Each line of the data that includes the string "README" is to be copied out.

__Records from a data source__:
• • • •

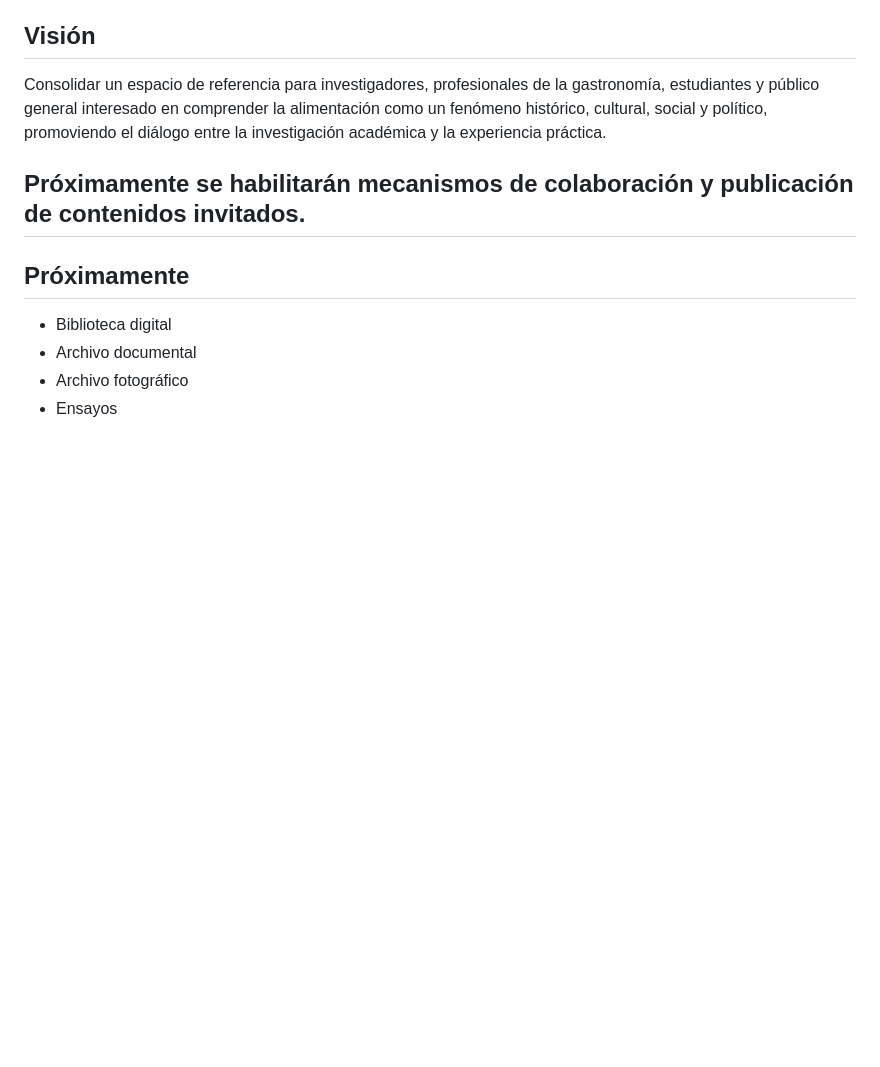
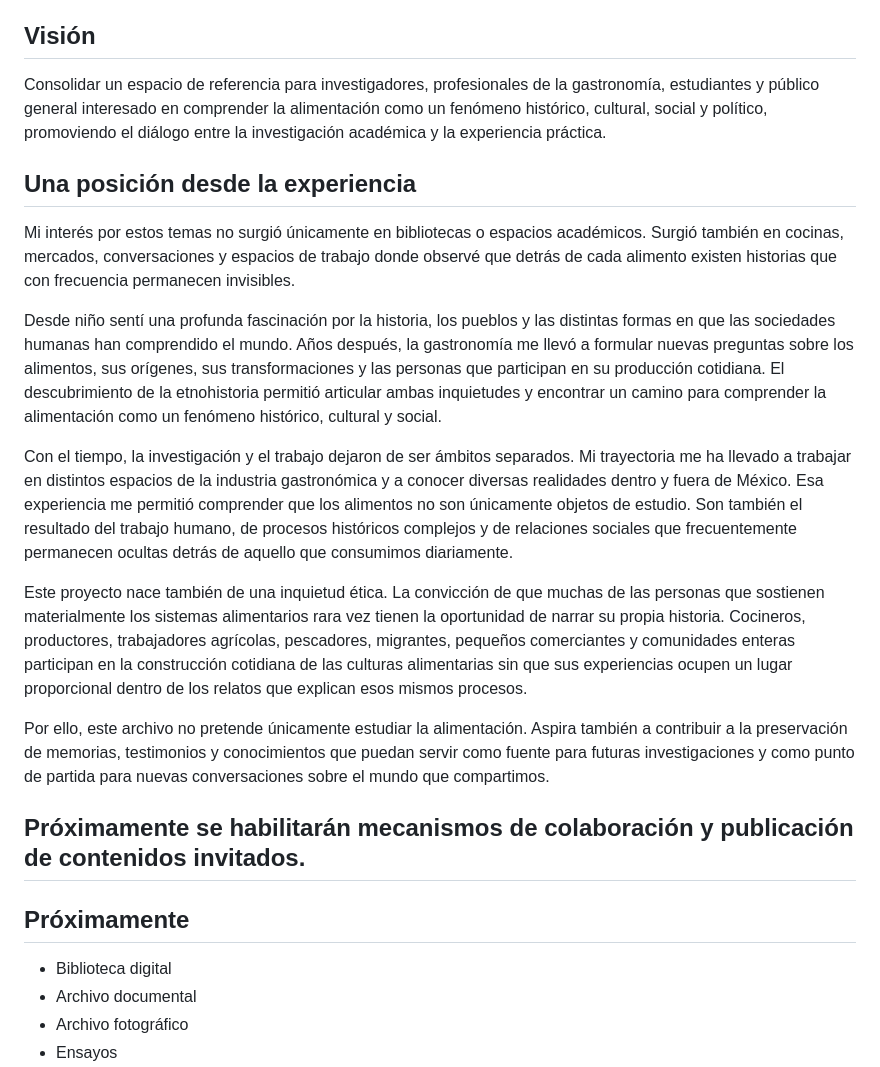
Before and after one commit to ivanalejandromendoza/ivanalejandromendoza.github.io, a Markdown page: README.md, the part around the change. Drawn GitHub-style; blank space fills up the shorter version.

Commit message:
Incorporación de posición desde la experiencia

```diff
--- a/README.md
+++ b/README.md
@@ -86,6 +86,18 @@ Construir un archivo independiente dedicado al estudio de las relaciones entre a
 
 Consolidar un espacio de referencia para investigadores, profesionales de la gastronomía, estudiantes y público general interesado en comprender la alimentación como un fenómeno histórico, cultural, social y político, promoviendo el diálogo entre la investigación académica y la experiencia práctica.
 
+## Una posición desde la experiencia
+
+Mi interés por estos temas no surgió únicamente en bibliotecas o espacios académicos. Surgió también en cocinas, mercados, conversaciones y espacios de trabajo donde observé que detrás de cada alimento existen historias que con frecuencia permanecen invisibles.
+
+Desde niño sentí una profunda fascinación por la historia, los pueblos y las distintas formas en que las sociedades humanas han comprendido el mundo. Años después, la gastronomía me llevó a formular nuevas preguntas sobre los alimentos, sus orígenes, sus transformaciones y las personas que participan en su producción cotidiana. El descubrimiento de la etnohistoria permitió articular ambas inquietudes y encontrar un camino para comprender la alimentación como un fenómeno histórico, cultural y social.
+
+Con el tiempo, la investigación y el trabajo dejaron de ser ámbitos separados. Mi trayectoria me ha llevado a trabajar en distintos espacios de la industria gastronómica y a conocer diversas realidades dentro y fuera de México. Esa experiencia me permitió comprender que los alimentos no son únicamente objetos de estudio. Son también el resultado del trabajo humano, de procesos históricos complejos y de relaciones sociales que frecuentemente permanecen ocultas detrás de aquello que consumimos diariamente.
+
+Este proyecto nace también de una inquietud ética. La convicción de que muchas de las personas que sostienen materialmente los sistemas alimentarios rara vez tienen la oportunidad de narrar su propia historia. Cocineros, productores, trabajadores agrícolas, pescadores, migrantes, pequeños comerciantes y comunidades enteras participan en la construcción cotidiana de las culturas alimentarias sin que sus experiencias ocupen un lugar proporcional dentro de los relatos que explican esos mismos procesos.
+
+Por ello, este archivo no pretende únicamente estudiar la alimentación. Aspira también a contribuir a la preservación de memorias, testimonios y conocimientos que puedan servir como fuente para futuras investigaciones y como punto de partida para nuevas conversaciones sobre el mundo que compartimos.
+
 Próximamente se habilitarán mecanismos de colaboración y publicación de contenidos invitados.
 ---
 
```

• • • •

__Result of this task__:
Before and after one commit to ivanalejandromendoza/ivanalejandromendoza.github.io, a Markdown page: README.md, the part around the change. Drawn GitHub-style; blank space fills up the shorter version.
--- a/README.md
+++ b/README.md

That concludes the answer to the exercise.